§ TO DO: Give the number of lines in the data below where the string "background" occurs, and nothing else.

[Web page edit records]
******

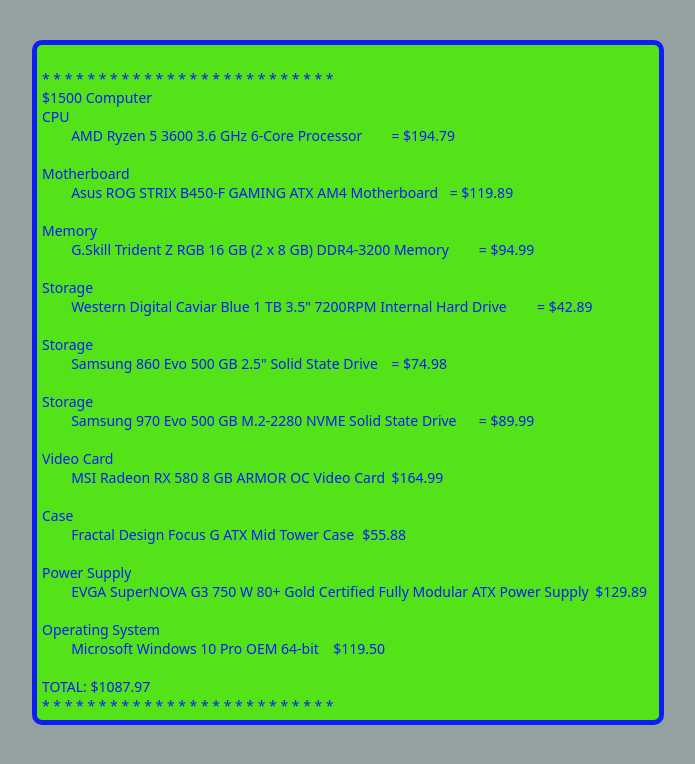
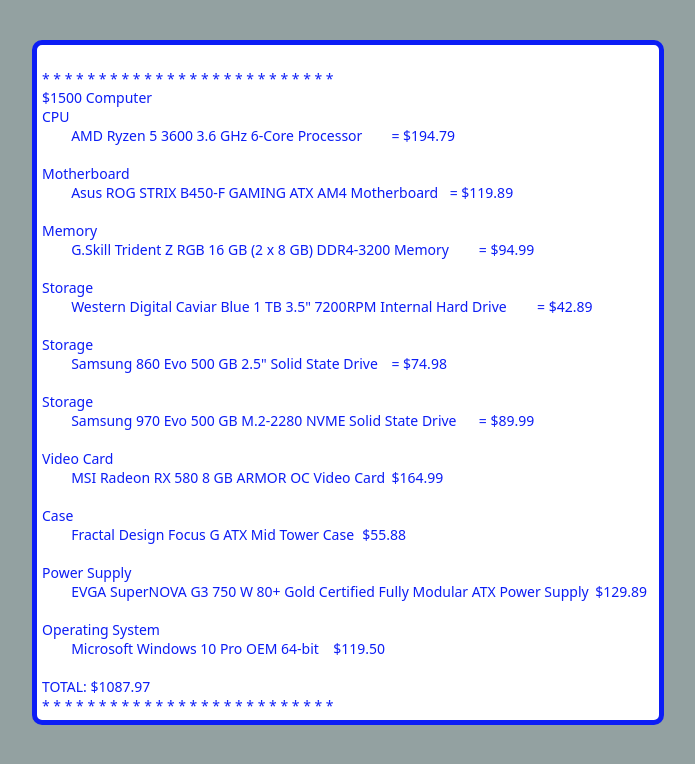
Before and after one commit to Hondo2121/hondo2121.github.io, a plain HTML site: page index.html in a window 1280 px wide. Shown: the whole page, without its empty margins (96-791 px from the left). Drawn offline with Linux system fonts and the light colour scheme.

Commit message:
Update index.html

```diff
--- a/index.html
+++ b/index.html
@@ -18,7 +18,7 @@ position: absolute;
 top: 5%;
 left: 10%;
 font-family: system-ui , sans-serif;
-background-color: #54e319;
+background-color: #FFFFFF;
 color:  #0c1df5 ;
 border: solid 5px;
 border-style: solid;
```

******

§ RESULT OF THIS EXERCISE: 2